References[edit]

  1. ^ Kuhonta, Erik (2009-07-07). "What to Read on Thai Politics". Foreign Affairs. Retrieved 26 April 2016. 
  2. ^ McCargo, Duncan (2006-09-27). "Toxic Thaksin". Foreign Affairs. Retrieved 3 August 2015. 
  3. ^ Farrelly, Nicholas (2008-08-07). "Interview with Professor Duncan McCargo". New Mandala. Retrieved 3 August 2015. 
  4. ^ Marshall, Andrew (2009-04-27). "Books: Anatomy of a Forgotten Conflict". Time. Retrieved 2010-09-27. 
  5. ^ McCargo, Duncan (2010-05-19). "Bangkok's savage conflict may be a mere dress rehearsal". The Telegraph. Retrieved 3 August 2015. 
  6. ^ ‘Enemies of the people’, The Economist, 30 July 2010 http://www.economist.com/node/16703377?story_id=16703377
  7. ^ McCargo, Duncan (2010-05-19). "Thai protests: military crackdown only widens divide". The Guardian. 
  8. ^ McCargo, Duncan. "Thailand protests may prove royal words are no longer enough". The Guardian (2010-05-18). Retrieved 3 August 2015. 
  9. ^ McCargo, Duncan (2008-09-03). "Thaksin's long shadow". The Guardian. Retrieved 3 August 2015. 
  10. ^ McCargo, Duncan (2010-05-15). "Thailand is deeply fractured and anarchy has come closer". The Independent. Retrieved 3 August 2015. 
  11. ^ http://web.archive.org/web/20101229153533/http://www.rhul.ac.uk/alumni/ouralumni/notablealumni.aspx. Archived from the original on December 29, 2010. Retrieved December 29, 2010.  Missing or empty |title= (help)
  12. ^ "McCargo Address". Mahasarakam University.
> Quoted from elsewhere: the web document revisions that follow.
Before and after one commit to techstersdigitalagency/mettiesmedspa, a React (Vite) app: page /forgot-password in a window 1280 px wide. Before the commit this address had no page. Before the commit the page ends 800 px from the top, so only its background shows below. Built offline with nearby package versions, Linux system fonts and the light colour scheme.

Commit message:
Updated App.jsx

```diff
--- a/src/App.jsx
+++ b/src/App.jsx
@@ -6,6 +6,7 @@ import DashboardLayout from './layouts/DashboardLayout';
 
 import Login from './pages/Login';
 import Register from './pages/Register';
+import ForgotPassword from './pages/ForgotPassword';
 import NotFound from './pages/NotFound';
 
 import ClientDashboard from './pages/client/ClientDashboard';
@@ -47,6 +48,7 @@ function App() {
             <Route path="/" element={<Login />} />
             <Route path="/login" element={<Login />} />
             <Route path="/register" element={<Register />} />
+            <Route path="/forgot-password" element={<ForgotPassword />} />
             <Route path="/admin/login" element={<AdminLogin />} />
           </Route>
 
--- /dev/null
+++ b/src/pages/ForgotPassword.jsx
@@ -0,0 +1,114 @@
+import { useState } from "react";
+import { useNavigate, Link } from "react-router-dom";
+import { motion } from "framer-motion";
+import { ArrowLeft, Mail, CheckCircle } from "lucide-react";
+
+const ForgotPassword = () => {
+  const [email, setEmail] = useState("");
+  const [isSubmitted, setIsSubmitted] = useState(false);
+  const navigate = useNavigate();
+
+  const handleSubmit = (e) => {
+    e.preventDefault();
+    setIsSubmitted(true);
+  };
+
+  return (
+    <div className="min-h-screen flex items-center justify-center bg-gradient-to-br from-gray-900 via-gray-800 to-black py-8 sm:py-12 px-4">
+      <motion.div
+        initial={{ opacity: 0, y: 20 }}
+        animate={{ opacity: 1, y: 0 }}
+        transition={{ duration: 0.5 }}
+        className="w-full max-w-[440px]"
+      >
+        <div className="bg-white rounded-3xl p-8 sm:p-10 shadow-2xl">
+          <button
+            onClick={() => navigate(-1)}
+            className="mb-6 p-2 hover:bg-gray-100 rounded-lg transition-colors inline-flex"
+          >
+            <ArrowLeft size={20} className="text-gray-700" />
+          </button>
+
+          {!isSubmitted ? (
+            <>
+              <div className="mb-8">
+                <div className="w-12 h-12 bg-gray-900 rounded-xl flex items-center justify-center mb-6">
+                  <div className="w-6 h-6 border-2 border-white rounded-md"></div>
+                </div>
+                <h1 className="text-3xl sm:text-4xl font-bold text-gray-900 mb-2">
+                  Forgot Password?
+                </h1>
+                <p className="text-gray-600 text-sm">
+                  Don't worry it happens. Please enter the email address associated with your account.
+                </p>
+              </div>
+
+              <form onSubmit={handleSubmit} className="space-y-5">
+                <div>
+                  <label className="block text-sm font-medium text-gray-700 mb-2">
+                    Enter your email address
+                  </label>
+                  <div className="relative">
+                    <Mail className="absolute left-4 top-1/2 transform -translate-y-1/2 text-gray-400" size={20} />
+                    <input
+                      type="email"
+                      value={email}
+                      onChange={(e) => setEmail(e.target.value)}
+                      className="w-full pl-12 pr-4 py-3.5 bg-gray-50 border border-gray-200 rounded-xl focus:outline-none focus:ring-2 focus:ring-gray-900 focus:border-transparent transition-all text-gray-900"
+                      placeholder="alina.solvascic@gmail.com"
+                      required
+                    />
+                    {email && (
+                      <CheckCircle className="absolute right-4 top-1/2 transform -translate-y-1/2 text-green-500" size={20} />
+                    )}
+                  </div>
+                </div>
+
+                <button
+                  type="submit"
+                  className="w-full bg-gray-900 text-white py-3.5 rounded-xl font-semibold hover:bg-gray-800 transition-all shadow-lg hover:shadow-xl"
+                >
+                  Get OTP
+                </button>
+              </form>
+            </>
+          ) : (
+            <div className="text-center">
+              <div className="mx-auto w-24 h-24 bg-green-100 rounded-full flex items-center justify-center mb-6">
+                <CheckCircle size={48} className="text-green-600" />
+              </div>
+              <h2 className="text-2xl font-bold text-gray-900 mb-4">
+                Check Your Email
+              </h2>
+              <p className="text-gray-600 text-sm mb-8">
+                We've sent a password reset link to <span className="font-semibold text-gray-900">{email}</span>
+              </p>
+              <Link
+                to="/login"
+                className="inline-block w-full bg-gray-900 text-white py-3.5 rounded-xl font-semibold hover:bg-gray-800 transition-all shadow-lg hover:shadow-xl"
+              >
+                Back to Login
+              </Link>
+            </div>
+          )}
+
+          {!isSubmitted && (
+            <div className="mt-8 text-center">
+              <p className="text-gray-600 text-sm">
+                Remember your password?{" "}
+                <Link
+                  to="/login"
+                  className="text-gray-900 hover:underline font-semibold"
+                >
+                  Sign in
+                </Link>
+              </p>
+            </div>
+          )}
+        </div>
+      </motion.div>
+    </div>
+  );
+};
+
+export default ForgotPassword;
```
Retrieved 3 August 2015. [dead link]

External links[edit]